Prosecutors from the U.S. Attorney’s Office for the Eastern District of New York allege that Shkreli and his attorney, Evan Greebel, a former partner at Katten Muchin Rosenman who provided counsel to Retrophin Inc. and the hedge funds, worked together from 2011 to 2014 to hide Shkreli’s majority ownership of Retrophin’s shares, referred to as the “Fearnow shares.”
On Monday afternoon and for most of Tuesday, the beginning of the fifth week of the trial, assistant U.S. attorney Jacquelyn Kasulis questioned FBI agent Michael Braconi about Shkreli’s emails, a significant portion of which were to and from Greebel, seeming to indicate that the two defendants kept in regular contact.
“I guess Fearnow now gets 400 free shares,” Shkreli said in one email to Greebel. “God bless America. Good job, Evan.”
Other emails to Greebel were less congenial. “Bullshit. How long does it take to edit a consulting agreement I sent three weeks ago?”
Earlier this year, Shkreli and Greebel successfully argued for severance to their cases. Greebel’s case is expected to go to trial in October.
Kasulis also presented emails between Shkreli and investors, which by contrast indicated investors’ frustration about a lack of communication from Shkreli.
In one such email, Spencer Spielberg, an investor in MSMB Healthcare said that he still had not received tax forms for his investment after requesting them twice and asking for his investment back.
The other prosecutors in the case are assistant U.S. attorneys Alixandra Smith and Girish Srinivasan.
According to Retrophin’s civil complaint against Shkreli, filed in the Southern District, Spielberg was one of seven investors who received settlement payments from Retrophin.
While Braconi was the prosecution’s final planned witness, the government has not officially rested its case, said John Marzulli, a spokesman for the U.S. Attorney’s Office for the Eastern District.
Throughout the case, Shkreli’s defense team, led by Benjamin Brafman of Brafman & Associates, has stressed that Shkreli’s alleged victims ended up making money while portraying their client as something of an eccentric.
“They made a lot of money?” asked defense attorney Marc Agnifilo, also of Brafman’s firm, during cross examination of Braconi of the investors.
“I think that’s fair, yeah,” Braconi replied.
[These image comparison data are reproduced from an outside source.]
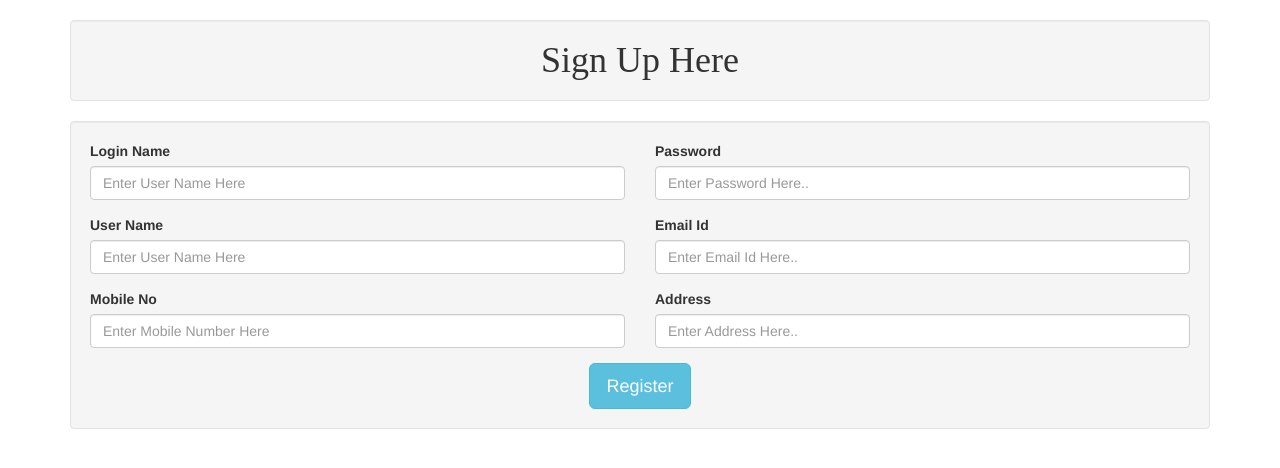
Repository: ManaliSant/Project-2-
Page: InteractionFrontEnd/WebContent/web/c_user/SignUp.html
An editor plug-in stored every save of this project. The page is shown before and after the next save, followed by the edit.
The browser window is 1280 px wide. The pictures show the whole page.

Above is the page before, as saved 2018-12-12 11:34:22.

### InteractionFrontEnd/WebContent/web/c_user/SignUp.html
<!DOCTYPE html>
<html lang="en">
<head>
  <title>LoginPage</title>
  <meta charset="utf-8">
  <meta name="viewport" content="width=device-width, initial-scale=1">
  <link rel="stylesheet" href="https://maxcdn.bootstrapcdn.com/bootstrap/3.3.7/css/bootstrap.min.css">
  <script src="https://ajax.googleapis.com/ajax/libs/jquery/3.3.1/jquery.min.js"></script>
  <script src="https://maxcdn.bootstrapcdn.com/bootstrap/3.3.7/js/bootstrap.min.js"></script>
</head>

<div class="container" ng-controller="UserController">

	<h1 class="well">
		<center>
			<font face="Monotype Corsiva">Sign Up Here</font>
		</center>
	</h1>

	<div class="col-lg-12 well">
		<div class="row">
			<form>
				<div class="col-sm-12">
					<div class="row">
						<div class="col-sm-6 form-group">
							<label>Login Name</label> <input type="text" name="loginname"
								ng-model="User.loginname" placeholder="Enter User Name Here"
								ng-model="user.loginname" class="form-control">
						</div>
						<div class="col-sm-6 form-group">
							<label>Password</label> <input type="password" name="password"
								ng-model="User.password" placeholder="Enter Password Here.."
								ng-model="user.password" class="form-control">
						</div>
					</div>
					<div class="row">
						<div class="col-sm-6 form-group">
							<label>User Name</label> <input type="text" name="username"
								ng-model="User.username" placeholder="Enter User Name Here"
								ng-model="user.username" class="form-control">
						</div>
						<div class="col-sm-6 form-group">
							<label>Email Id</label> <input type="email" name="emailid"
								ng-model="User.emailid" placeholder="Enter Email Id Here.."
								ng-model="user.emailid" class="form-control">
						</div>
					</div>

					<div class="row">
						<div class="col-sm-6 form-group">
							<label>Mobile No</label> <input type="text" name="mobileno"
								ng-model="User.mobileno" placeholder="Enter Mobile Number Here"
								ng-model="user.mobileno" class="form-control">
						</div>
						<div class="col-sm-6 form-group">
							<label>Address</label> <input type="text" name="address"
								ng-model="User.address" placeholder="Enter Address Here.."
								ng-model="user.address" class="form-control">
						</div>
					</div>

					<center>
						<input type="submit" value="Register" class="btn btn-lg btn-info" ng-click="register()" />
					</center>
				</div>
			</form>
		</div>
	</div>
</div>
</html>

After the next save:
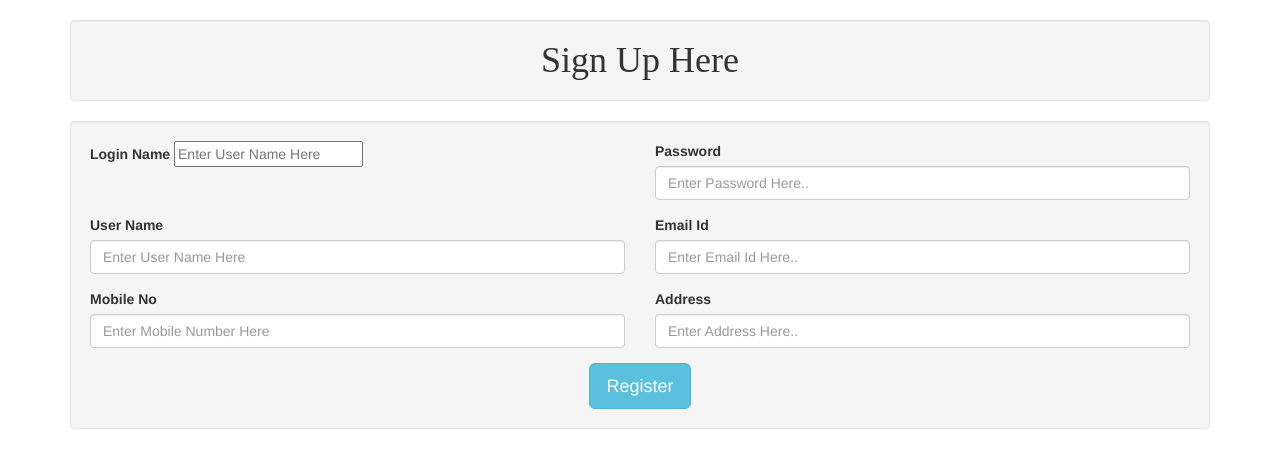
Saved 68 s later.
--- a/InteractionFrontEnd/WebContent/web/c_user/SignUp.html
+++ b/InteractionFrontEnd/WebContent/web/c_user/SignUp.html
@@ -25,7 +25,7 @@
 						<div class="col-sm-6 form-group">
 							<label>Login Name</label> <input type="text" name="loginname"
 								ng-model="User.loginname" placeholder="Enter User Name Here"
-								ng-model="user.loginname" class="form-control">
+								ng-model="user.loginname" >
 						</div>
 						<div class="col-sm-6 form-group">
 							<label>Password</label> <input type="password" name="password"

After the save that followed:
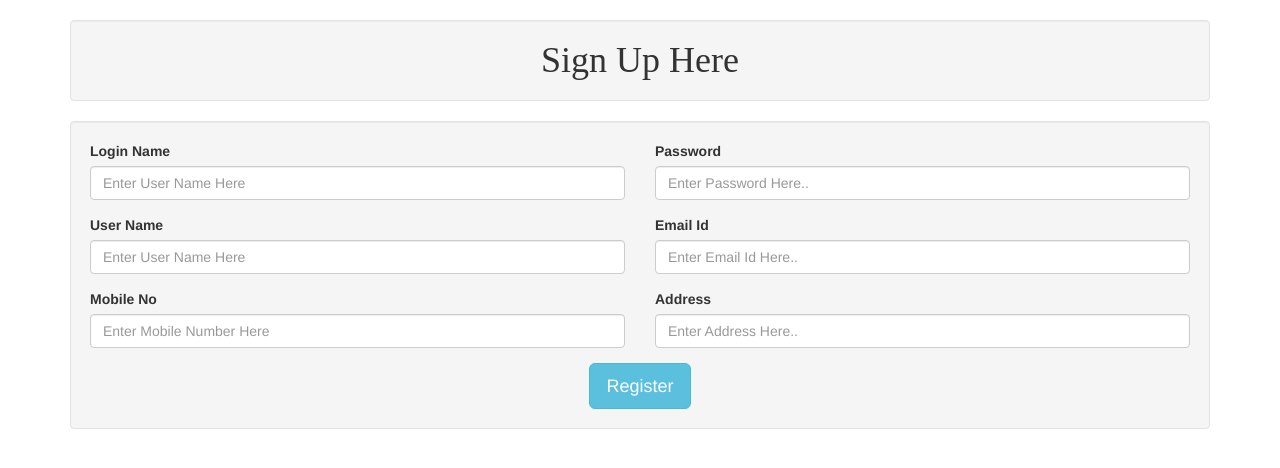
Saved 14 s later.
--- a/InteractionFrontEnd/WebContent/web/c_user/SignUp.html
+++ b/InteractionFrontEnd/WebContent/web/c_user/SignUp.html
@@ -25,7 +25,7 @@
 						<div class="col-sm-6 form-group">
 							<label>Login Name</label> <input type="text" name="loginname"
 								ng-model="User.loginname" placeholder="Enter User Name Here"
-								ng-model="user.loginname" >
+								ng-model="user.loginname" class="form-control">
 						</div>
 						<div class="col-sm-6 form-group">
 							<label>Password</label> <input type="password" name="password"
Shkreli’s defense team also includes Brafman & Associates attorneys Jacob Kaplan and Andrea Zellan.
Eastern District Judge Kiyo Matsumoto, who presides over the case, gave jurors the day off on Wednesday.
David Chase, a Florida-based securities lawyer and former staff counsel to the U.S. Securities and Exchange Commission who has been following the case, said of the government’s strategy in the case that it appear prosecutors are painting a broad-strokes picture of Shkreli as a “prolific liar who has lied prolifically.” But a challenge for prosecutors, he said, is showing that people who ultimately made money were still defrauded.
“At the end of the day, some of these alleged investor-victims made a lot of money,” Chase said.
Shkreli faces eight counts for allegedly defrauding investors into MSMB Capital Management and MSMB Healthcare, two hedge funds he created, and paying them back with $11 million in assets that he misappropriated from Retrophin, another firm that he founded.